A four-building, 800-plus-home development is being pitched for a shopping centre on Scott Road.
A preliminary concept for redeveloping the 2.4-hectare Delta Shoppers Mall site was the subject of a presentation to Delta council on Tuesday, Nov. 22.
Last week’s meeting served as an opportunity for owner Value Property Group and architect Arcadis IBI Group to brief council and receive feedback before finalizing their plan for the site. The project is still in the design phase and a development application has not yet been submitted to the city.

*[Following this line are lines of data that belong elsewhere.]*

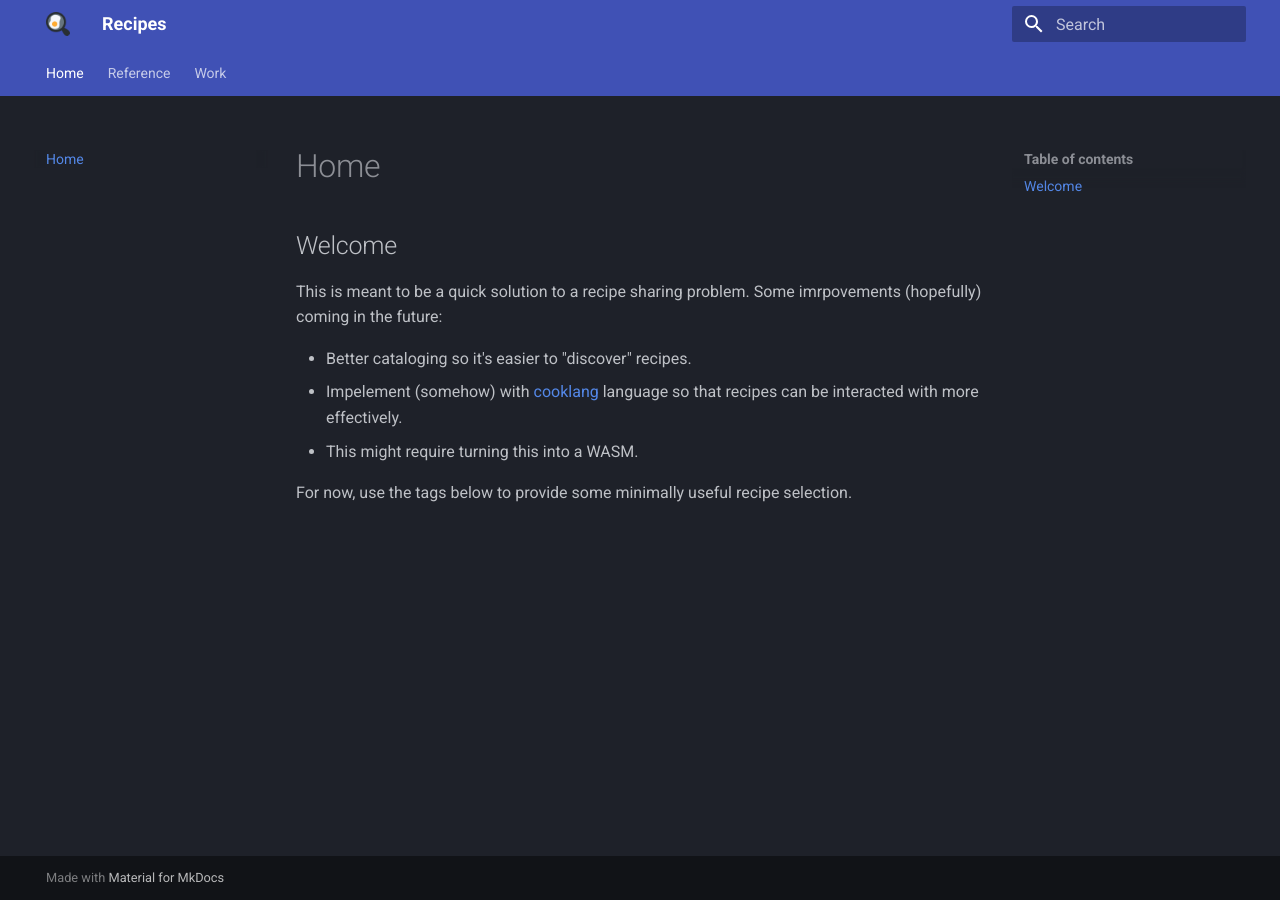
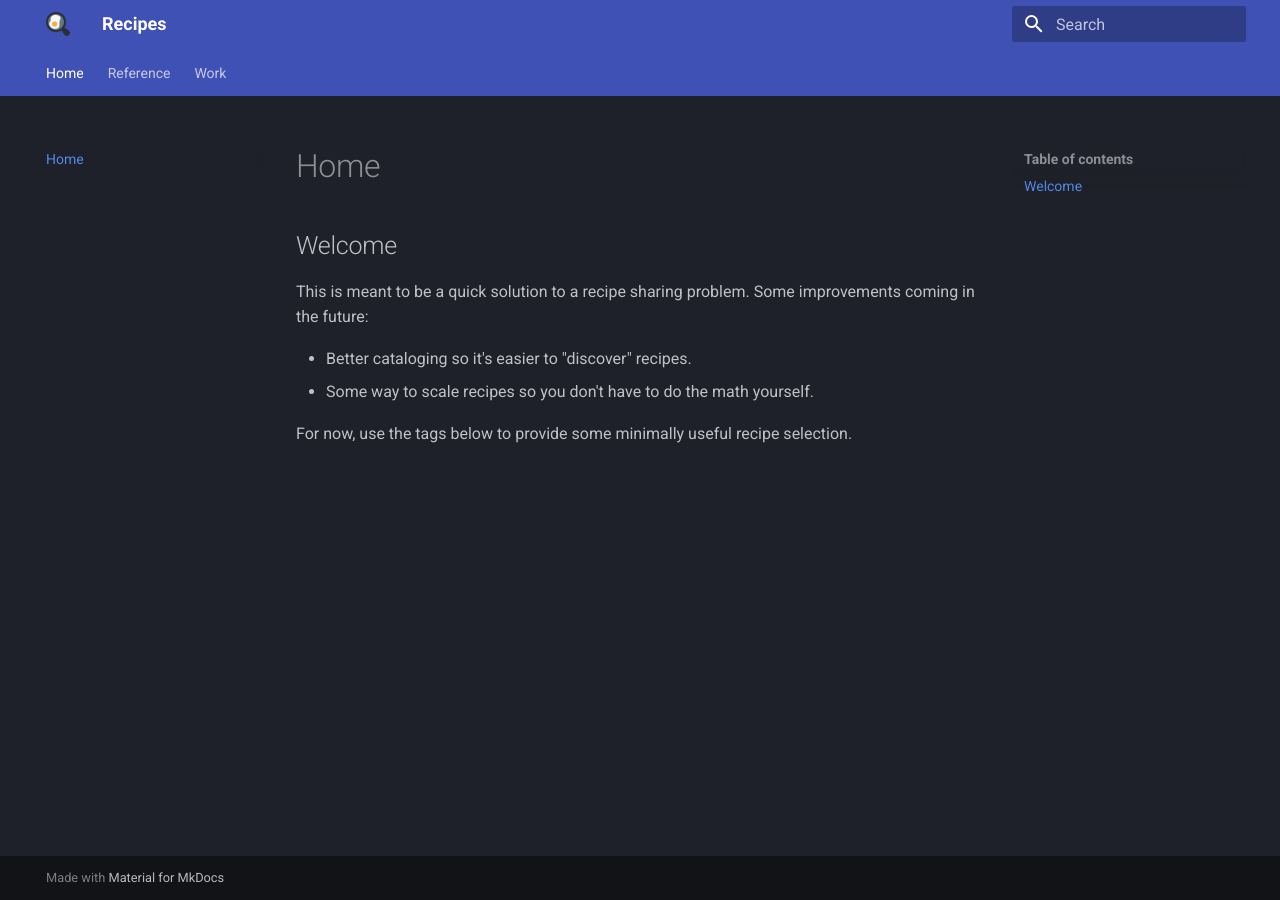
Before and after one commit to konnerhorton/recipes, an MkDocs documentation site: the page built from docs/index.md, in a window 1280 px wide. Built offline with MkDocs 1.6.1 and Material for MkDocs 9.7.7, drawn with Linux system fonts in a browser that asks for light colours.

Commit message:
update homepage text.

```diff
--- a/docs/index.md
+++ b/docs/index.md
@@ -2,10 +2,9 @@
 
 ## Welcome
 
-This is meant to be a quick solution to a recipe sharing problem. Some imrpovements (hopefully) coming in the future:
+This is meant to be a quick solution to a recipe sharing problem. Some improvements coming in the future:
 
 - Better cataloging so it's easier to "discover" recipes.
-- Impelement (somehow) with [cooklang](https://cooklang.org/) language so that recipes can be interacted with more effectively.
-  - This might require turning this into a WASM.
+- Some way to scale recipes so you don't have to do the math yourself.
 
 For now, use the tags below to provide some minimally useful recipe selection.
```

As currently envisioned, the proposed mixed-use development would include a total of 813 one- to three-bedroom residential units: 624 market condo units in two 32-storey residential towers, 124 seniors housing units in a 10-storey midrise, and 65 purpose-built rentals in a six-storey midrise — 20 per cent of which are currently planned to be “below market” units.
The proposal is consistent with the site’s current designation under Delta’s Official Community Plan (OCP) and the North Delta Area Plan (NDAP), which permit a maximum height of 32 storeys, but the site would need to be rezoned to allow residential units.
The project would also include 79,374 square feet of retail space — a mix of shops, restaurants and entertainment that would include the existing TD Bank branch and a “health and fitness club,” creating what David Thom, president of Arcadis IBI Group, called “curated retail” that “works together and becomes a place in its own right.”
As well, the project would have 125,677 square feet of office space, which Thom said is “an important part of building a complete community,” as well as a 30-space childcare facility, 1,609 parking spots, and both indoor and outdoor amenity spaces.
The site would also have a central public plaza, pedestrian walkways through the bases of the towers to access neighbouring properties including the Real Canadian Superstore, and a north-south bike/multi-use path — part of a route proposed in the North Delta Area Plan to connect this and other mixed-use “nodes” along the Scott Road corridor.
Thom called the site the beginning of a “remarkable village.”
“I think there’s a vision in North Delta to see a kind of unique and special place,” he said.
Value Property Group CEO Chris Andison told council the project would not only add a “tremendous amount” of much-needed housing to the area, but create a “city within a city” consistent with the OCP and NDAP.
“It’s a tremendous opportunity to provide an active commercial environment [and] amenities for the people that live there and live in the area because it’s a large enough site to do it,” Andison said. “It’s a tremendous site, we thought, to really add all of those things which we felt were strongly needed along the 120th Street corridor.”
The plan was well received by council, with Mayor George Harvie calling it the “first time I’ve seen in many years something that’s ticked a lot of boxes.”
Coun. Dylan Kruger echoed the mayor’s praise, saying he likes that the plan meets so many of objectives and policies laid out in the NDAP as well as the recommendations of the Mayor’s Housing Task Force for Scott Road.
“We have these area plans and these task forces that put a lot of work together, but there’s no point in having these documents unless we actually have projects come forward that conform to the vision,” Kruger said.
“What excites me about this project is the size of it,” he continued. “As opposed to looking at one-off buildings here or there, we’ve got a large enough site here where you really can, as [Thom] noted, put a complete community together.”
Kruger listed the variety of housing planned, the chidcare space, public plaza as highlights of the proposal.
“North Delta is I think missing that common gathering space right now where we can do community celebrations and events and festivals and farmers’ markets and things like that, so I see lots of opportunities there,” he said, adding he hopes to also see outdoor patios for restaurants.
Coun. Alicia Guichon said she was “a little shocked” by the proposal’s size and scope, though she also liked the “idea of a well thought-out, complete community” and thought the project was well planned.
“I just worry about — we’ve seen this before — division of the community with [regard to] expectations for areas, what the community is ready to wrap their head around and maybe what’s being proposed.”
Guichon also noted the need to look at the project’s impact on the city’s infrastructure, facilities and schools.
Mayor Harvie stressed the need for proper fitness areas to service the development’s residents, especially with so many people transitioning to working from home in the wake of COVID-19. Coun. Jessie Dosanjh voiced a similar need for those living in the seniors’ residence.
Harvie also said the number childcare spaces included in the proposal is “far too low” to support the families who will eventually live there.
“I would ask you to consider at least doubling that — in different locations, not all one area but a couple of locations — to match the demand that’s going to be there,” Harvie said. “The demand is actually there now. We have a critical shortage of childcare spaces and we’d like to leverage the opportunity for more spaces with projects like this.”